Alternate subdirectories are expected to have the same hierarchical
structure as the default directories under /usr/man.
If the man page is not found in the directories specified by
MANPATH, man returns an error.
The -M option overrides this value.
Specifies the TCP port number for the remote manual page server
(normally set to 8458).
Defines the name of the host machine that is serving manual pages using
If set to localhost (the default), man
connects to the DocView server on the local system
and searches for the pages locally.
If MANSERVER specifies a remote manual page server,
man opens a remote socket connection to the
DocView server on the remote system.
If set to ALL, displays all matching manual pages.
If set to FIRST, displays only the first matching title.
The -a and -F options override this value.
Specifies the order in which to search the manual page sections
for a specified manual page title if a
section is not also specified.
To change the search order for manual page sections, edit the list.
Be certain the section names are separated with colons (``:'').
Section names not specified in ORDER are searched in
arbitrary order after those specified.
Specifies the paging program to use to deliver
the output of man to the screen.
If not set, man uses more -s.
The -p option overrides this value.
Specifies the name of the formatter to use by default when the
-t flag is given.
Specifies the terminal type on which output is to be printed.
The -T option overrides this value.
If set, the following environment variables override the default values
defined in /etc/default/man:
``Default man settings''
for the definitions of these variables.
file containing the default settings for man
root of the standard manual page directory subtree
master merged keyword database used by man
standard -man macro package
special character definitions for
language-specific message file (see LANG in
The entries in some equations and tables might be either
lost or approximated if they cannot be reproduced exactly online.
Some dumb terminals cannot process the vertical motions
produced by the -e (or -f) flag
To prevent garbled output on these terminals,
when you use -e, also use -c to invoke
This workaround has the disadvantage of eliminating superscripts and
subscripts -- even on those terminals that can display them.

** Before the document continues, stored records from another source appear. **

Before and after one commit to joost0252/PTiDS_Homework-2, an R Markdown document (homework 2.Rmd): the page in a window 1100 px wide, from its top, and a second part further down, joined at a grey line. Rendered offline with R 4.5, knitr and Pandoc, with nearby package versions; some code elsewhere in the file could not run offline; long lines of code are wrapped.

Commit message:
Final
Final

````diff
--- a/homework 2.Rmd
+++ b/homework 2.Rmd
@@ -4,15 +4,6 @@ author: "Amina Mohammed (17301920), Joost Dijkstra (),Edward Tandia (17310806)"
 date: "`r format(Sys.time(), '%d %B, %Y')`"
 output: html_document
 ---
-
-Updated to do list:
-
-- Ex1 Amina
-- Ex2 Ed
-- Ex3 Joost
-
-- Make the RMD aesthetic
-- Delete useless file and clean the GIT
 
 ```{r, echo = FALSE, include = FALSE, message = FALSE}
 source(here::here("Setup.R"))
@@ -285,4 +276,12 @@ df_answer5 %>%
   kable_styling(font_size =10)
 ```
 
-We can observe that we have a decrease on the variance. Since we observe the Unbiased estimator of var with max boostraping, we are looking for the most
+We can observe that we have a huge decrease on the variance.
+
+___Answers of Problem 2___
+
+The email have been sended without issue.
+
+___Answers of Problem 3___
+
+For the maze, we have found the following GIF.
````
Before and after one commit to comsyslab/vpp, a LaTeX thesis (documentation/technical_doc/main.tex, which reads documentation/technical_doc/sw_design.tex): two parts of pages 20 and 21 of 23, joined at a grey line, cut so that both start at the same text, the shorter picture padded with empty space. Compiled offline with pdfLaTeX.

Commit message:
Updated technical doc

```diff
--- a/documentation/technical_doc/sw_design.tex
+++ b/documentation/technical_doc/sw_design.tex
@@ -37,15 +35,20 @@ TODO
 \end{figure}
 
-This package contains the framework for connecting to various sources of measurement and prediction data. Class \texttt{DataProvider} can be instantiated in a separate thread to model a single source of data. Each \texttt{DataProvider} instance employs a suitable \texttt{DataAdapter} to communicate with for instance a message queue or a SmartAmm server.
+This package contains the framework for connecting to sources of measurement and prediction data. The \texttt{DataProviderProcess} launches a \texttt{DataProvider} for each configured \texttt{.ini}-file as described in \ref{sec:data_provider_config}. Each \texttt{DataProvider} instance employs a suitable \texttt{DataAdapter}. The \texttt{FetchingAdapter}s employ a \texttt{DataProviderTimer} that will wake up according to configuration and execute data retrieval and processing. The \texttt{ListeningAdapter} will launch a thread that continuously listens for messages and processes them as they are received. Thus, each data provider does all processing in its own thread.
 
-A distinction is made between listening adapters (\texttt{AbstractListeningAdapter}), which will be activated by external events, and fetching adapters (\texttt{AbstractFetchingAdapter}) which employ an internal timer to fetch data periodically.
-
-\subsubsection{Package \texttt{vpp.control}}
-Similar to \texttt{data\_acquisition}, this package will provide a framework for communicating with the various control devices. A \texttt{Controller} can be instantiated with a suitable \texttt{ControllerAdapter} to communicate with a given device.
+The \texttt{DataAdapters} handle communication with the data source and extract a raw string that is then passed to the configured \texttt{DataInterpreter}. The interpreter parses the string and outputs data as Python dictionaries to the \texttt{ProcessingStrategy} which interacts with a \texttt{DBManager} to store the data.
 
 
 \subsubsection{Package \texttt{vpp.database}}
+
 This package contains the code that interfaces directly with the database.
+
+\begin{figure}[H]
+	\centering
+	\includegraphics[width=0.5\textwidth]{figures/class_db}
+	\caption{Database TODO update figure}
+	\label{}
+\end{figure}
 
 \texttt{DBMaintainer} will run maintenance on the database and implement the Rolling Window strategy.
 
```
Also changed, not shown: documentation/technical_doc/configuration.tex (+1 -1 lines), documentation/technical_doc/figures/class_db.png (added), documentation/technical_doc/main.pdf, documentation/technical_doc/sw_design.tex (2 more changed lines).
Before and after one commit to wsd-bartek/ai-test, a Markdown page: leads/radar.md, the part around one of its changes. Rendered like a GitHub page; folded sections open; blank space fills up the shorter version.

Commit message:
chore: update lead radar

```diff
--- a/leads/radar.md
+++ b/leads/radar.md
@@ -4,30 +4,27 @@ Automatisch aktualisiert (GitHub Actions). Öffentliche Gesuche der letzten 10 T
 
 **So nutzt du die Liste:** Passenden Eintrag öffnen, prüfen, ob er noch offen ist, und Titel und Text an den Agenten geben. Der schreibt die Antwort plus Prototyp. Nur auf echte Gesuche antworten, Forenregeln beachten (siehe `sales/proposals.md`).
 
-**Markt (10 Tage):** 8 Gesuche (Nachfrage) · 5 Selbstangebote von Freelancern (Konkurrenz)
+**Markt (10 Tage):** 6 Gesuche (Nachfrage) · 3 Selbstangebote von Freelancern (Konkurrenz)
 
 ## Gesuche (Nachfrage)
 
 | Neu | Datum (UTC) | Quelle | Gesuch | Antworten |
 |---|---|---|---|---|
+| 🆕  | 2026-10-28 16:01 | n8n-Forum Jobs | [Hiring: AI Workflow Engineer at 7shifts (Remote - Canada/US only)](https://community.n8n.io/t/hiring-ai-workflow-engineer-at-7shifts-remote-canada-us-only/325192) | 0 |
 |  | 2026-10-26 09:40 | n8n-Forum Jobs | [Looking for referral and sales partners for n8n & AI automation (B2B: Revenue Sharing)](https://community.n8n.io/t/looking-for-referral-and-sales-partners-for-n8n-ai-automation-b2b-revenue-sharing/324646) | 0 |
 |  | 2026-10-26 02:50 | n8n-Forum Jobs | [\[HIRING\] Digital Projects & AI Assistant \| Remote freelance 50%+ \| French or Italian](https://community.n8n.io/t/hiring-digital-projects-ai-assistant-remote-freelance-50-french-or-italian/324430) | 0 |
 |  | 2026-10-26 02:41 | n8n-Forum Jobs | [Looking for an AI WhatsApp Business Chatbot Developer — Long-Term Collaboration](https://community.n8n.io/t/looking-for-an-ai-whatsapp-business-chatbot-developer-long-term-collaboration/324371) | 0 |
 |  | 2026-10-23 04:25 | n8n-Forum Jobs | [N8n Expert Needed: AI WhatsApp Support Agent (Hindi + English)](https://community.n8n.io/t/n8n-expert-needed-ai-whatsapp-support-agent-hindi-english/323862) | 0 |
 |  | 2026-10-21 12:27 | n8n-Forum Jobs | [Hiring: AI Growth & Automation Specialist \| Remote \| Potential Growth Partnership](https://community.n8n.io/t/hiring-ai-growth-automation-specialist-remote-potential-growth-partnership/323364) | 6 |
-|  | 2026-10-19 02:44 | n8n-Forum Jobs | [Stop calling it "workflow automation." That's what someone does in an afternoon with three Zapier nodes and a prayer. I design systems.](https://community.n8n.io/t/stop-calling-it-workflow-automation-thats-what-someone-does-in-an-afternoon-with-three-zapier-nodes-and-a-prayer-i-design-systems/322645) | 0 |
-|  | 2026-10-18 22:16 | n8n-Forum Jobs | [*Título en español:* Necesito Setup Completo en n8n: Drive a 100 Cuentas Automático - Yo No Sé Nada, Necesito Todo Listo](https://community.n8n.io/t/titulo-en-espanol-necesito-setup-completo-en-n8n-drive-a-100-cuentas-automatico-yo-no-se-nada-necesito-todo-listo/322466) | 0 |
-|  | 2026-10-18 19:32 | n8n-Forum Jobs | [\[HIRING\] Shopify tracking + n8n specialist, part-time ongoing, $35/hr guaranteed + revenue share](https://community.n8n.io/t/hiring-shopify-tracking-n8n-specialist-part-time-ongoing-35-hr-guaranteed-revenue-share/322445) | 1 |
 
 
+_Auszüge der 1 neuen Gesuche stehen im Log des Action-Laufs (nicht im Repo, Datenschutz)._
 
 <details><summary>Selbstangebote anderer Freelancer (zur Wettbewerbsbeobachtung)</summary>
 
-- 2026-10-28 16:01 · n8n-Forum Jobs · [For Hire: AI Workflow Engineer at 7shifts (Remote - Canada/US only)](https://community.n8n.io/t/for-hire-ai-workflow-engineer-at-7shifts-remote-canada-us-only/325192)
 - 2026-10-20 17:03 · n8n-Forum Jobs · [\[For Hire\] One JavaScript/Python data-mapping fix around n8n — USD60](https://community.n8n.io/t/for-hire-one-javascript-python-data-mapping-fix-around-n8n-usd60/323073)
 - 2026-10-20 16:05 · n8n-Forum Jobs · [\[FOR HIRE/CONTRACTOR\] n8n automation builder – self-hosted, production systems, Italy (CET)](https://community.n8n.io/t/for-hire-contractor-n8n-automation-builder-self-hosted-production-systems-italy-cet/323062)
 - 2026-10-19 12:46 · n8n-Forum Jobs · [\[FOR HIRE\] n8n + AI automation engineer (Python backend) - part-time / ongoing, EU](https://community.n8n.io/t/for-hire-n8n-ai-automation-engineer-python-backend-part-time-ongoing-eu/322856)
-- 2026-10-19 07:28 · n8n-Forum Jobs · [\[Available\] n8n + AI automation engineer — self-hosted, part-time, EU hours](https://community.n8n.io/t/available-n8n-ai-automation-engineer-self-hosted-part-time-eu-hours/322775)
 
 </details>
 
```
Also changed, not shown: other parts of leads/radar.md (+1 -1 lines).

If a terminal gets confused by eqn output,
use <Ctrl>q to clear the terminal.
© 2004 The SCO Group, Inc. All rights reserved.
UnixWare 7 Release 7.1.4 - 25 April 2004